▶ What to do
The required result is the number of lines below that hold the word "Claude", stated without anything else.

Stored records
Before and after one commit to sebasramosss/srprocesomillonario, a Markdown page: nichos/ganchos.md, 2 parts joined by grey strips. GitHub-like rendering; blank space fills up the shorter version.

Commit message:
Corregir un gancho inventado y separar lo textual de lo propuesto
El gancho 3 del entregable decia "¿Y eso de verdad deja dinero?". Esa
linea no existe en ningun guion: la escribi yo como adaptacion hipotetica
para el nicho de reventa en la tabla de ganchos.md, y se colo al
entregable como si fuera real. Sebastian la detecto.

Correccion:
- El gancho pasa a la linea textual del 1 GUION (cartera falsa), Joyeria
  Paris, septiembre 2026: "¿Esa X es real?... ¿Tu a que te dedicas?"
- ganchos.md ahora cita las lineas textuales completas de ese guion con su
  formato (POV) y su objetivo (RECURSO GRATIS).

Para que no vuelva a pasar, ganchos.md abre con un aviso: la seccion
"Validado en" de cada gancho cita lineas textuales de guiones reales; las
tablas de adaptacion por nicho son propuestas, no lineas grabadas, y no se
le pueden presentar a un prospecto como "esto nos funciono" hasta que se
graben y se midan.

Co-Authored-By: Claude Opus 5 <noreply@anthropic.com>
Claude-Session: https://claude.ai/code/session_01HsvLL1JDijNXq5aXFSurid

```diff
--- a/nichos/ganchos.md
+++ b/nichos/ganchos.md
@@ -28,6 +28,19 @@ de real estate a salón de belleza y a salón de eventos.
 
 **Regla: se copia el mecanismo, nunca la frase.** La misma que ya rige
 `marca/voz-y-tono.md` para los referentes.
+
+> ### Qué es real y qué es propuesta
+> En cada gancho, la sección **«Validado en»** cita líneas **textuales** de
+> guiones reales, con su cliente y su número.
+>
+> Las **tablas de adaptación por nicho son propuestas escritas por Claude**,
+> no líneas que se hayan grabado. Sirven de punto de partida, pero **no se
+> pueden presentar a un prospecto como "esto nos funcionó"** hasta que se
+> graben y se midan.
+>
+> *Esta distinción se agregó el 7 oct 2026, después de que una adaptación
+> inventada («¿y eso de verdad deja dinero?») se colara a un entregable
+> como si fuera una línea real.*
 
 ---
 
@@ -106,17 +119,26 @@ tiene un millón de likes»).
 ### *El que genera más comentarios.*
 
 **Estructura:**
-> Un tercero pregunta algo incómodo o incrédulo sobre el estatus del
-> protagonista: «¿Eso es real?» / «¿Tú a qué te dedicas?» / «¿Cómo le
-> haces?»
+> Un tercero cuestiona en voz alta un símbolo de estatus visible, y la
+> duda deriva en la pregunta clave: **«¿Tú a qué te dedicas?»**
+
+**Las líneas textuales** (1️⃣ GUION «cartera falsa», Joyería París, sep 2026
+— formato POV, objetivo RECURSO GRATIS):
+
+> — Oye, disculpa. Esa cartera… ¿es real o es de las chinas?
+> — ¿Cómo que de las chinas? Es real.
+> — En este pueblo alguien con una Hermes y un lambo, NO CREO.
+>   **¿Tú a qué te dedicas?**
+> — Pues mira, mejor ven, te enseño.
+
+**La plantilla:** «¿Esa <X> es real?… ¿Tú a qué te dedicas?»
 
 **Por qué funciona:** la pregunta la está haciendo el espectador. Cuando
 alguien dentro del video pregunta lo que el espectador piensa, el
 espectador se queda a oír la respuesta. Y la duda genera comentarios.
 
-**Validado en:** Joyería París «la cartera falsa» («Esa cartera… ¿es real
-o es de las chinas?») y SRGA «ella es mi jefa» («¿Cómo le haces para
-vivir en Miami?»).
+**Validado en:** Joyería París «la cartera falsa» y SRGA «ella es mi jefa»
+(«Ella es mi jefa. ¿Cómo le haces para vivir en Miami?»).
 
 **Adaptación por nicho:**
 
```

▶ Task solution
3